“If you haven’t picked up your bus pass yet, please do,” Bergamini said. “It’s cold out there!”
SSFC also heard a presentation from the CCTAP. This program provides financial assistance to student parents, as well as an on and off campus childcare network.
According to CCTAP director Cigdem Unal, this network is made up of three on-campus centers, six childcare network centers and 36 satellite-accredited family providers. They serve children from six weeks to six years old. On campus, there are 358 children under their care.
Their 2018-19 budget was $1,114,686, and their proposed budget for 2019-20 is $1,159,273. Unal discussed the importance of a strong childcare network for student parents, highlighting that childcare costs tend to only be second to tuition costs for student parents.
Last fall, CCTAP served 191 families in fall 2018, and 237 students over the last year. According to Unal, UW is also a national model for collegiate childcare systems — while some colleges receive segregated fees for childcare, many others do not, and few have a model as comprehensive and expansive as UW’s.
“Thank you for supporting our student parents,” Unal said. “We wouldn’t be able to do it without you.”
At the end of the meeting, SSFC Chair Jeremy Swanson talked briefly about a conference he attended for members of student government at Big 10 schools called the Association of Big 10 Students Conference at Purdue.
He mentioned that UW stands out structurally.

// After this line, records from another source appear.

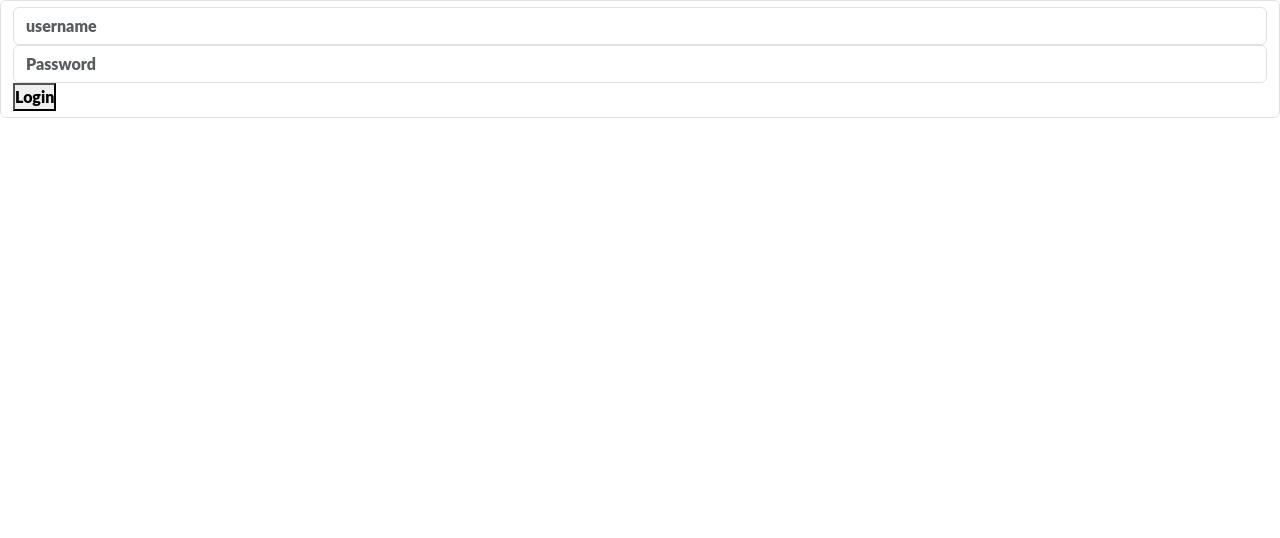
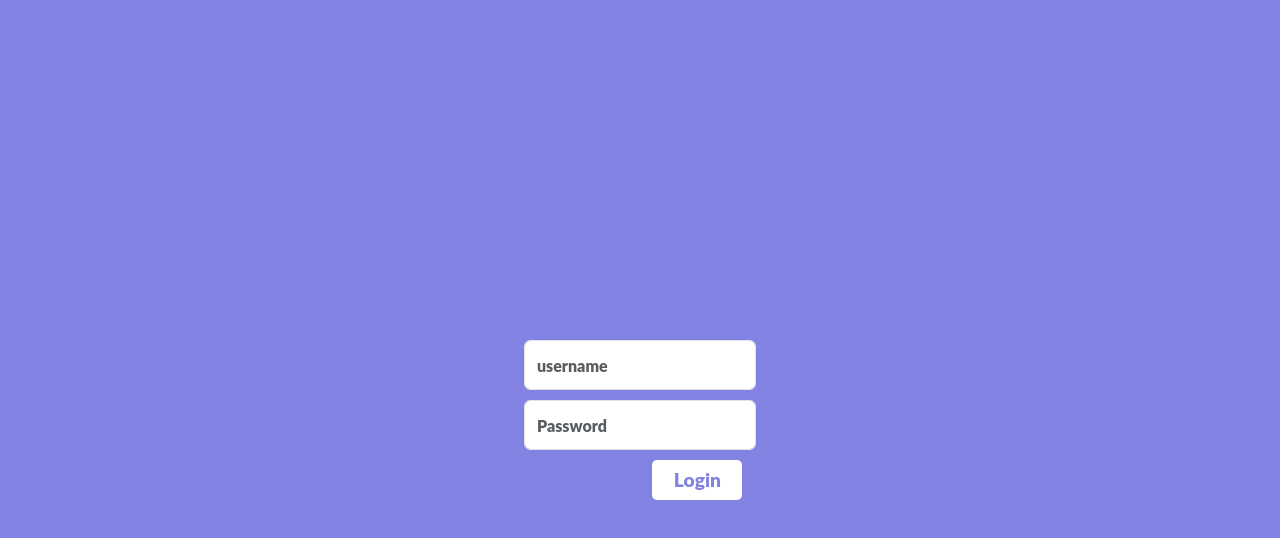
Before and after one commit to NalianAchei2020/e-learning, a React (Create React App) app: page /login in a window 1280 px wide. Shown: the top 538 px of the page. Built offline with nearby package versions, Linux system fonts and the light colour scheme.

Commit message:
add admin dashboard

```diff
--- a/src/pages/Login.js
+++ b/src/pages/Login.js
@@ -2,16 +2,18 @@ import React from 'react';
 
 const Login = () => {
   return (
-    <div>
-      <form className="form-control">
+    <div className="login-container">
+      <div className="login">
+        <form className="login-form">
           <input type="text" className="form-control" placeholder="username" />
           <input
             type="password"
             className="form-control"
             placeholder="Password"
           />
-        <button>Login</button>
+          <button className="login-button">Login</button>
         </form>
+      </div>
     </div>
   );
 };
--- a/src/pages/admin.js
+++ b/src/pages/admin.js
@@ -6,7 +6,9 @@ const Admin = () => {
   const { submitCompletedTasks } = state;
 
   return (
-    <div>
+    <div className="main-container">
+      <aside></aside>
+      <main>
         <h4>ADMIN</h4>
         <table className="table">
           <thead>
@@ -31,6 +33,7 @@ const Admin = () => {
             ))}
           </tbody>
         </table>
+      </main>
     </div>
   );
 };
--- /dev/null
+++ b/src/sass/login.scss
@@ -0,0 +1,26 @@
+.login-container {
+  background-color: rgb(130, 130, 226);
+}
+.login {
+  height: 100vh;
+  display: flex;
+  justify-content: center;
+  align-items: center;
+}
+.form-control {
+  width: 100%;
+  height: 50px;
+  margin-bottom: 10px;
+}
+.login-button {
+  position: absolute;
+  right: 42%;
+  width: 90px;
+  height: 40px;
+  background-color: #fff;
+  color: rgb(130, 130, 226);
+  font-size: 1.2rem;
+  font-weight: 700;
+  border: none;
+  border-radius: 5px;
+}
```
Also changed, not shown: src/sass/index.scss (+4 -4 lines). Lines whose indentation alone changed are shown as unchanged.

According to Swanson, very few colleges have an autonomous fiscal branch of their student government. While SSFC allocates around $52 million, the average for all other schools lies around $600,000.
“Most other [colleges] don’t have nearly as much student voice in what happens on campus,” Swanson said. “We have a lot of student power and student leadership. You should all be really proud of that.”